The “beep-beep” of a notification, the comic crash from a game, and the muffled vibration indicating a text: these digital sounds are the vital signs of life to many of us these days.
Researchers at the University of Bonn, Germany have created “Menthal” – an app to tell you how much time your smartphone takes up and on what.
Psychologist Christian Montag hopes it will help us deal with a modern plague.
Metro: What appalling behavior are we cultivating through smartphones?
Montag: We’re not sure if we can diagnose an addiction yet, but we want to understand how it influences our culture and wellbeing. This is a live discussion and this will provide data. We are seeking patterns in areas such as tolerance development and withdrawal.
What makes you think we’re so bad?
We did a small study of 50 participants that gave them the opportunity to monitor their own behavior, because a lot of it is unconscious – you just click without being aware. We found that smartphones were activated every 12 minutes, which shows preoccupation, and we found from anecdotes that people felt a major gap when they were without the phone.
Who is most vulnerable?
Often people who are less satisfied or with lower self-esteem became prone to addiction-like behavior.

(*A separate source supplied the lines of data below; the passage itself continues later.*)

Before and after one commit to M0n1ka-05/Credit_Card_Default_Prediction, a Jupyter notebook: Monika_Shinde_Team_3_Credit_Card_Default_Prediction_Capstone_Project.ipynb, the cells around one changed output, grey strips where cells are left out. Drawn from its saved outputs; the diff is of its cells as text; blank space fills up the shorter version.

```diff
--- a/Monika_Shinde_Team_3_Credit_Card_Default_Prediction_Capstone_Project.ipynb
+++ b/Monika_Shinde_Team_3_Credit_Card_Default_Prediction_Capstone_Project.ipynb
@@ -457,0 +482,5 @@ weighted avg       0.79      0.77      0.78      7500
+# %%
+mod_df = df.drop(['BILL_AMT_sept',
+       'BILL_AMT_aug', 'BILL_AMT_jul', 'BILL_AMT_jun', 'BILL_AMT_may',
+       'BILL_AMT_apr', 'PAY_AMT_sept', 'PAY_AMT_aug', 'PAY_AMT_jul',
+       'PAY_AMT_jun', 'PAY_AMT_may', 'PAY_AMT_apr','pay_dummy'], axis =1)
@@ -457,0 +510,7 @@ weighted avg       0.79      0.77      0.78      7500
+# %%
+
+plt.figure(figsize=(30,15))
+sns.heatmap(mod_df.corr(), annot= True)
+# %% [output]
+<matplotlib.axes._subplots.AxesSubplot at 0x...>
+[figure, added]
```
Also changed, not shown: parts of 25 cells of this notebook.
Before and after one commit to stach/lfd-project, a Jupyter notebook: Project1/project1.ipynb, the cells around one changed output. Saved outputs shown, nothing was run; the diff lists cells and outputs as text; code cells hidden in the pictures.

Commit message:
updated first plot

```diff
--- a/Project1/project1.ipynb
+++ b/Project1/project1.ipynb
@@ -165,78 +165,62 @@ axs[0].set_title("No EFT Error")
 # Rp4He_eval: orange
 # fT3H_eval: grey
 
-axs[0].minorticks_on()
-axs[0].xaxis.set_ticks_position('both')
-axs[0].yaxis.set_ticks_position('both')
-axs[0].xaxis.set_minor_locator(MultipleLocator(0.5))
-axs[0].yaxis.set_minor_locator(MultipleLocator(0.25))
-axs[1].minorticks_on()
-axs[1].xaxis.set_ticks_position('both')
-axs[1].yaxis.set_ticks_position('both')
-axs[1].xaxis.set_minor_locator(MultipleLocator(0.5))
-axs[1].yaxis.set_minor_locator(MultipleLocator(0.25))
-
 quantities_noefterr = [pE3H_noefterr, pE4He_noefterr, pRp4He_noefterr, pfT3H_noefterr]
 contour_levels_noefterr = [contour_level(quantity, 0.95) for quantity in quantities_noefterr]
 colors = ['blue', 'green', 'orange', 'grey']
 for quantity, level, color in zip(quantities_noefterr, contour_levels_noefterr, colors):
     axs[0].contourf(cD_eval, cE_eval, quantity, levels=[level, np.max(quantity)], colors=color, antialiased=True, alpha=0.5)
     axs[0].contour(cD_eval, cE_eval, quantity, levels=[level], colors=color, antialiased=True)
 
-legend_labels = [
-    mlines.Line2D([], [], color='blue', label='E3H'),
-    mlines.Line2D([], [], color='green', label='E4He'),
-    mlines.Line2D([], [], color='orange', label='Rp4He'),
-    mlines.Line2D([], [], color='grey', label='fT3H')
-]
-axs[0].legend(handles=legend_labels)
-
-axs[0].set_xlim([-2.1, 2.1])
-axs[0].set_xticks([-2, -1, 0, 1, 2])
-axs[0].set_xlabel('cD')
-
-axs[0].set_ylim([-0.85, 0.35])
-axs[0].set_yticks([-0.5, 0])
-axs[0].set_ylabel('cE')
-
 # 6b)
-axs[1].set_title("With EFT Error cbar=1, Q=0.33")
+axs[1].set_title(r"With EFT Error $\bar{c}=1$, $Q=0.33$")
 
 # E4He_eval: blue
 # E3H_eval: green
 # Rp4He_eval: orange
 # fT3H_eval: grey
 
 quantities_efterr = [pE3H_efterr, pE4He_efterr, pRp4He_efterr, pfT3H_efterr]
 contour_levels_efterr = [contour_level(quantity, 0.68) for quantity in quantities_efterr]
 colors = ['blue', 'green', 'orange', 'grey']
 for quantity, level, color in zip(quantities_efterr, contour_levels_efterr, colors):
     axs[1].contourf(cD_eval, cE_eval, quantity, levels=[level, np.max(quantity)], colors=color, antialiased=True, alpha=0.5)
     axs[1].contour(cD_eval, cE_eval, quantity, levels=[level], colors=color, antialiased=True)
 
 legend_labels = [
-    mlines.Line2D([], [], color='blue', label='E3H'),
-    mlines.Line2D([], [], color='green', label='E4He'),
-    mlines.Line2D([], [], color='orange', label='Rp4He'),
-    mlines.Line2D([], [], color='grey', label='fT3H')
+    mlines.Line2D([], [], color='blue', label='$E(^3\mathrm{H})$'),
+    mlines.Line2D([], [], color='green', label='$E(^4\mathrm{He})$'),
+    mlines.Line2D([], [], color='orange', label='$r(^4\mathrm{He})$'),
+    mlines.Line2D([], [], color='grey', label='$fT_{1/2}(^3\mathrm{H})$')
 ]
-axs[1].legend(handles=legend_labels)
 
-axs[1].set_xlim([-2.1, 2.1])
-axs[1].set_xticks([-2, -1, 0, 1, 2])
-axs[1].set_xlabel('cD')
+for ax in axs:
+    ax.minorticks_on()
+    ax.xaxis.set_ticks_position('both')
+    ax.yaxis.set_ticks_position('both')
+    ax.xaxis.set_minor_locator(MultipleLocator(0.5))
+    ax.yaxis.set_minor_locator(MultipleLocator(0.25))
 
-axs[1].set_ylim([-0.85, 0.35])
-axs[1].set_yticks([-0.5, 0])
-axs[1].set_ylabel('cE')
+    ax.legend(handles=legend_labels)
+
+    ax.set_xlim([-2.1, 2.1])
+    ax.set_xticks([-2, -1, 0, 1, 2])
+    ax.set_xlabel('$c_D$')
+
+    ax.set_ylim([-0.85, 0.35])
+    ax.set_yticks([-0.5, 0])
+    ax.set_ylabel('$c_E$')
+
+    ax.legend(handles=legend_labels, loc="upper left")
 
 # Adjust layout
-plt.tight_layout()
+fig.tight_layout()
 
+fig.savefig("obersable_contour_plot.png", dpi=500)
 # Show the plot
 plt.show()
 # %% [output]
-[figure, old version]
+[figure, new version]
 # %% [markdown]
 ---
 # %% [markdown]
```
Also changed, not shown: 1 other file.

You say WhatsApp typically accounts for 15 percent of use. Should some apps come with health warnings?
We are not enemies of technology and obviously instant messaging services have big advantages. But some people only use social networks and don’t meet friends in real life and that’s a problem.
How would you treat them?
For extreme forms, you should see an addiction specialist. There are tricks: most people use their smartphone as a watch, so start wearing a watch and you can cut use by half. Try to keep the phone out of your hand as it will distract you.
Is there a problem with creating a smartphone app to help smartphone overuse?
At this point, we are thinking the first step is to produce numbers that function as mirror, and all our feedback is people saying, ‘Oh my God, I didn’t realize I was so bad.’ And that helps them to get it down.